TASK DETAILS
Line by line, set down the records exactly as they appear below.

Structured diff data
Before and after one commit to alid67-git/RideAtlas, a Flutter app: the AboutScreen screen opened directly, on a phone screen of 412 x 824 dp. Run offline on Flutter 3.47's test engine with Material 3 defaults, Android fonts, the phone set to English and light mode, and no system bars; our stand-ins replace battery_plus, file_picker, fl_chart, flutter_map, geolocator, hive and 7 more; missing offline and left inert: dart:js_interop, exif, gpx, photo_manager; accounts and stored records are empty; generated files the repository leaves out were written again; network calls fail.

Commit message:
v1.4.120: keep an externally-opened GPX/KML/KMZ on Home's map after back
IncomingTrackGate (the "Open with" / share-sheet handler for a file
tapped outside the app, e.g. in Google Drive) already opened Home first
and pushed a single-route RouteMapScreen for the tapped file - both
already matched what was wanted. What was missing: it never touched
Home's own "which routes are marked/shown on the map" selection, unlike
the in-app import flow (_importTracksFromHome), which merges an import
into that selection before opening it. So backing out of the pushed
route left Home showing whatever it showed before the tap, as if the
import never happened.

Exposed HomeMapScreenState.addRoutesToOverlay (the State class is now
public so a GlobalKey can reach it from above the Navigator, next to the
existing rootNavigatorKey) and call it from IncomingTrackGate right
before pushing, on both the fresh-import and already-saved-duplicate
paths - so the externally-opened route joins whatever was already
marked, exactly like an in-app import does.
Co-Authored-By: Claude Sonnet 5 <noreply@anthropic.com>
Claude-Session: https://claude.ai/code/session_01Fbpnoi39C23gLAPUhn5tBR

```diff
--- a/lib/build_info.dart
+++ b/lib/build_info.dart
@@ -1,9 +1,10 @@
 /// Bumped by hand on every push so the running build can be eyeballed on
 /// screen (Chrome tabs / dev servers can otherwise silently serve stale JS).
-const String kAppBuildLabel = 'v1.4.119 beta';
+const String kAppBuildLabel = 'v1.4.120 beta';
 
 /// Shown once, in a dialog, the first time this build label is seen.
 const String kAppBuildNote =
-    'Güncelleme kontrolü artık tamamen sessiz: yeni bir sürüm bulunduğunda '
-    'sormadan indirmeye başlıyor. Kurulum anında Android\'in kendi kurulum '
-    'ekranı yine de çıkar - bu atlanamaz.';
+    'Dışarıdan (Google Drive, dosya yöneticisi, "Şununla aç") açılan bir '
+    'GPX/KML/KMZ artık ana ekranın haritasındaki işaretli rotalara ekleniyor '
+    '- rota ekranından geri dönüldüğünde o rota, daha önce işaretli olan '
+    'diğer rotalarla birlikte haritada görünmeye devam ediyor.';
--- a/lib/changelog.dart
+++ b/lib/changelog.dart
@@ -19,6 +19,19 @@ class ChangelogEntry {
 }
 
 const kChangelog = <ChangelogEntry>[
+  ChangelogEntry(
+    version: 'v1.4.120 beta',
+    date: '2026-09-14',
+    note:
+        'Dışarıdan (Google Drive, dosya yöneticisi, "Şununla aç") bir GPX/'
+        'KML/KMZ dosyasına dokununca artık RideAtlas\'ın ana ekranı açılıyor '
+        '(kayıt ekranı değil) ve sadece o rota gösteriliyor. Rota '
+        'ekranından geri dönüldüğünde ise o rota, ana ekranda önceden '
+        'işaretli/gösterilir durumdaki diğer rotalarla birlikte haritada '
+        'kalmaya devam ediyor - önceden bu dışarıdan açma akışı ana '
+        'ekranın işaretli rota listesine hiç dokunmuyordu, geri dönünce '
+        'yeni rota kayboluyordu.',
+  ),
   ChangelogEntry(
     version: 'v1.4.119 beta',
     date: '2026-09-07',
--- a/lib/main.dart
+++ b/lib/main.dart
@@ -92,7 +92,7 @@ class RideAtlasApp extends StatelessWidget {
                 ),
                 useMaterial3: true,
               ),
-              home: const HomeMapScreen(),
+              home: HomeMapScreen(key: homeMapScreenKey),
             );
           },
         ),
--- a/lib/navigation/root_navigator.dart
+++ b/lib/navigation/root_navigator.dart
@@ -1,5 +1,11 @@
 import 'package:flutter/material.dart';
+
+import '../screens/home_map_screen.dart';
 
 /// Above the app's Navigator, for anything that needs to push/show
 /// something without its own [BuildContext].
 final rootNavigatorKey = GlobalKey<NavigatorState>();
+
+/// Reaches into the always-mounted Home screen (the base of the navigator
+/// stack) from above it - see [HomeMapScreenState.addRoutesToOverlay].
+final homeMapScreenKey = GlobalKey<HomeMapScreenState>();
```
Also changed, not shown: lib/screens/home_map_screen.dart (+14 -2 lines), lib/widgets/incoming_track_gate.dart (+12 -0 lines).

EXERCISE RESULT
Before and after one commit to alid67-git/RideAtlas, a Flutter app: the AboutScreen screen opened directly, on a phone screen of 412 x 824 dp. Run offline on Flutter 3.47's test engine with Material 3 defaults, Android fonts, the phone set to English and light mode, and no system bars; our stand-ins replace battery_plus, file_picker, fl_chart, flutter_map, geolocator, hive and 7 more; missing offline and left inert: dart:js_interop, exif, gpx, photo_manager; accounts and stored records are empty; generated files the repository leaves out were written again; network calls fail.

Commit message:
v1.4.120: keep an externally-opened GPX/KML/KMZ on Home's map after back
IncomingTrackGate (the "Open with" / share-sheet handler for a file
tapped outside the app, e.g. in Google Drive) already opened Home first
and pushed a single-route RouteMapScreen for the tapped file - both
already matched what was wanted. What was missing: it never touched
Home's own "which routes are marked/shown on the map" selection, unlike
the in-app import flow (_importTracksFromHome), which merges an import
into that selection before opening it. So backing out of the pushed
route left Home showing whatever it showed before the tap, as if the
import never happened.

Exposed HomeMapScreenState.addRoutesToOverlay (the State class is now
public so a GlobalKey can reach it from above the Navigator, next to the
existing rootNavigatorKey) and call it from IncomingTrackGate right
before pushing, on both the fresh-import and already-saved-duplicate
paths - so the externally-opened route joins whatever was already
marked, exactly like an in-app import does.
Co-Authored-By: Claude Sonnet 5 <noreply@anthropic.com>
Claude-Session: https://claude.ai/code/session_01Fbpnoi39C23gLAPUhn5tBR

```diff
--- a/lib/build_info.dart
+++ b/lib/build_info.dart
@@ -1,9 +1,10 @@
 /// Bumped by hand on every push so the running build can be eyeballed on
 /// screen (Chrome tabs / dev servers can otherwise silently serve stale JS).
-const String kAppBuildLabel = 'v1.4.119 beta';
+const String kAppBuildLabel = 'v1.4.120 beta';
 
 /// Shown once, in a dialog, the first time this build label is seen.
 const String kAppBuildNote =
-    'Güncelleme kontrolü artık tamamen sessiz: yeni bir sürüm bulunduğunda '
-    'sormadan indirmeye başlıyor. Kurulum anında Android\'in kendi kurulum '
-    'ekranı yine de çıkar - bu atlanamaz.';
+    'Dışarıdan (Google Drive, dosya yöneticisi, "Şununla aç") açılan bir '
+    'GPX/KML/KMZ artık ana ekranın haritasındaki işaretli rotalara ekleniyor '
+    '- rota ekranından geri dönüldüğünde o rota, daha önce işaretli olan '
+    'diğer rotalarla birlikte haritada görünmeye devam ediyor.';
--- a/lib/changelog.dart
+++ b/lib/changelog.dart
@@ -19,6 +19,19 @@ class ChangelogEntry {
 }
 
 const kChangelog = <ChangelogEntry>[
+  ChangelogEntry(
+    version: 'v1.4.120 beta',
+    date: '2026-09-14',
+    note:
+        'Dışarıdan (Google Drive, dosya yöneticisi, "Şununla aç") bir GPX/'
+        'KML/KMZ dosyasına dokununca artık RideAtlas\'ın ana ekranı açılıyor '
+        '(kayıt ekranı değil) ve sadece o rota gösteriliyor. Rota '
+        'ekranından geri dönüldüğünde ise o rota, ana ekranda önceden '
+        'işaretli/gösterilir durumdaki diğer rotalarla birlikte haritada '
+        'kalmaya devam ediyor - önceden bu dışarıdan açma akışı ana '
+        'ekranın işaretli rota listesine hiç dokunmuyordu, geri dönünce '
+        'yeni rota kayboluyordu.',
+  ),
   ChangelogEntry(
     version: 'v1.4.119 beta',
     date: '2026-09-07',
--- a/lib/main.dart
+++ b/lib/main.dart
@@ -92,7 +92,7 @@ class RideAtlasApp extends StatelessWidget {
                 ),
                 useMaterial3: true,
               ),
-              home: const HomeMapScreen(),
+              home: HomeMapScreen(key: homeMapScreenKey),
             );
           },
         ),
--- a/lib/navigation/root_navigator.dart
+++ b/lib/navigation/root_navigator.dart
@@ -1,5 +1,11 @@
 import 'package:flutter/material.dart';
+
+import '../screens/home_map_screen.dart';
 
 /// Above the app's Navigator, for anything that needs to push/show
 /// something without its own [BuildContext].
 final rootNavigatorKey = GlobalKey<NavigatorState>();
+
+/// Reaches into the always-mounted Home screen (the base of the navigator
+/// stack) from above it - see [HomeMapScreenState.addRoutesToOverlay].
+final homeMapScreenKey = GlobalKey<HomeMapScreenState>();
```
Also changed, not shown: lib/screens/home_map_screen.dart (+14 -2 lines), lib/widgets/incoming_track_gate.dart (+12 -0 lines).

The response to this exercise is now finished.